We know that sexual harassment disproportionately affects girls and is experienced in different ways by LGBTIQ+ and BAME girls. We’re pleased to see the Government recognising ‘the strong intersectionality between sexual harassment and other forms of marginalisation and disadvantage, such as racialised sexual harassment experienced by BME women.’
2. We need to build a picture of what’s happening
The strategy states that, ‘to further tackle sexual harassment in the workplace and in public places, we will… gather regular data on the prevalence and nature of sexual harassment.’
3. Boys can generate change
The strategy recommends commissioning new research on ‘what works’ to engage men and boys on challenging issues such as gender and healthy relationships. This is someting we're already working on – we're currently conducting our own research to support the delivery of our global Champions of Change programme for boys.
4. Young people need good quality Relationships and Sex Education
The Government has committed to encouraging schools to roll out good quality education on the concepts of ‘sexual consent, sexual exploitation, abuse, grooming, harassment and domestic abuse, including coercive and controlling behaviour, and how these can affect current and future relationships.’
Our campaigning doesn’t end here

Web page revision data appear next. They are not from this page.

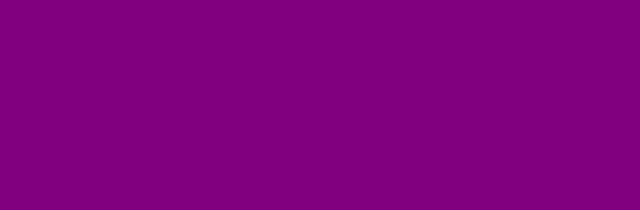
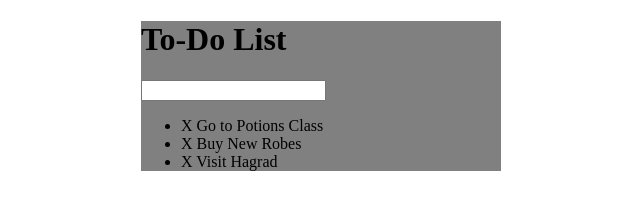
Before and after one commit to AbisaiRodriguez/TodoListProject, a plain HTML site: page index.html in a window 1280 px wide. Shown: the whole page, without its empty margins (319-959 px from the left). Drawn offline with Linux system fonts and the light colour scheme.

Commit message:
Added Basic HTML and CSS to start

```diff
--- a/assets/css/todos.css
+++ b/assets/css/todos.css
@@ -1,3 +1,5 @@
-body {
-    background: purple;
+#container {
+    background: gray;
+    width: 360px;
+    margin: 0 auto;
 }
--- a/index.html
+++ b/index.html
@@ -10,6 +10,17 @@
 </head>
 <body>
 
+    <div id="container">
+        <h1>To-Do List</h1>
+        <input type="text" name="" id="">
+
+        <ul>
+            <li><span>X</span> Go to Potions Class</li>
+            <li><span>X</span> Buy New Robes</li>
+            <li><span>X</span> Visit Hagrad</li>
+        </ul>
+    </div>
+
     <script type="text/javascript" src="assets/js/todos.js"></script>
 </body>
 </html>
```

We’re looking forward to working with the Government, to ensure the refreshed Strategy to End Violence Against Women and Girls is delivered effectively (you can see its 2016-2020 action plan here).
To make that happen, we need to see a commitment to invest in local strategies and budgets to end sexual harassment.
We need to see young people consulted on the education they need, and data on sexual harassment broken down by gender and age, so we can build a picture of the true scale and nature of the harassment of girls and women in public.
Most importantly, we also need to make sure girls’ voices are listened to – because they are the experts of their own experiences and the changes they want to see.
Latest stories for you
Chief Executive Rose Caldwell reflects on her first High Level Week at UNGA.
The inequality and discrimination girls already face is being amplified by climate change.
Six months after the cyclone hit, your support is helping girls get back into education.
Alia fled Syria with her family. Now she’s helping give children the chance of a childhood.